  • “Asking how you are feels almost stupid. I wouldn't be OK and don't expect you to be ... but tell me how you're doing OK? X"

Carn, who lives in Sydney, Australia, says we tend to shy away from conversations about grief because it reminds us of our own mortality.

“People don’t want to confront the fact that death will happen to us and those we love, so it’s easier to brush it aside by not talking about it,” Carn tells

Imogen Carn
Courtesy Imogen Carn

Push past the awkwardness and those feelings of discomfort, Carn urges. Showing that you acknowledge a person's loss can mean a lot, according to Carn, co-author of "Good Mourning: Honest Conversations About Grief and Loss."  

“As a supporter, be proactive. Offer specific help and follow through. Don’t just ask what you can do. Think about what tasks you can take off their plate — getting help with practical tasks can be a godsend when you’re grieving,” Carn says. 

And then keep showing up, because as Carn notes, “grief is an ongoing experience with no set end.” 

Imogen Carn
Courtesy Imogen Carn

Carn also offered tips for in-person interactions. Instead of asking, “How are you?” Carn says to begin with, “How are you today?”
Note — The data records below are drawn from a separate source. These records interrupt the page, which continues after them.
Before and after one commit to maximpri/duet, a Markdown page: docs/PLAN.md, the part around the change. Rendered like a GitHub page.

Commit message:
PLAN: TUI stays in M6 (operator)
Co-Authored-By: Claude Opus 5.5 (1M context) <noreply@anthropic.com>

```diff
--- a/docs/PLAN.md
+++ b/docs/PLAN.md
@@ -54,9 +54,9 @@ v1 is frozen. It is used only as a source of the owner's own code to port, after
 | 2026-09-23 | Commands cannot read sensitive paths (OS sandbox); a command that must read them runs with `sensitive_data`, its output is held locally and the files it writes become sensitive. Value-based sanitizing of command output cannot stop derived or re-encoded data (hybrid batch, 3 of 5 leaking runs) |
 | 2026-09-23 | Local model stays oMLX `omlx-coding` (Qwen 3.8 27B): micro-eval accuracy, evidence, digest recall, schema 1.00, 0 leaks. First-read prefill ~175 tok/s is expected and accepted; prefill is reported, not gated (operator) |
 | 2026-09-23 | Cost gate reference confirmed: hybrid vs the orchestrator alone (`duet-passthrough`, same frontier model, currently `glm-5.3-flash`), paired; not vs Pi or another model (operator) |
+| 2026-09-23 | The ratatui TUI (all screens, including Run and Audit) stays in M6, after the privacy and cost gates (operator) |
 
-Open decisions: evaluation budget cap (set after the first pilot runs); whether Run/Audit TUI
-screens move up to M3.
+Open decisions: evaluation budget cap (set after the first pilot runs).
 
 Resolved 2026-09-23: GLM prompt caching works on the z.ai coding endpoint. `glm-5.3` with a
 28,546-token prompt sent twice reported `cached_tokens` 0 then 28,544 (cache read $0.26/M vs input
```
“This small language change can signal that you’re willing to listen and that it’s OK for them to open up and share their feelings,” she explains.

Most importantly, be present and listen without judgment.

“It can be helpful to ask, ‘Do you want solutions or comfort right now?” Carn says. 

Carn’s Instagram reel has been seen nearly 10 million times and has racked up thousands of comments.

“Every day for months after my husband died, one of my friends would send ‘I love you.’ After a while, I told her she didn’t need to send them all the time, and her response was, ‘You lost the person who told you that you were loved every single day. I’m gonna make sure you are still hearing it every day,’” one person wrote.

Added another, "‘You don’t have to reply’ was the best thing people put on messages to me. Took the pressure off of feeling like a bad person when I was drowning in grief but I knew they were thinking of me.”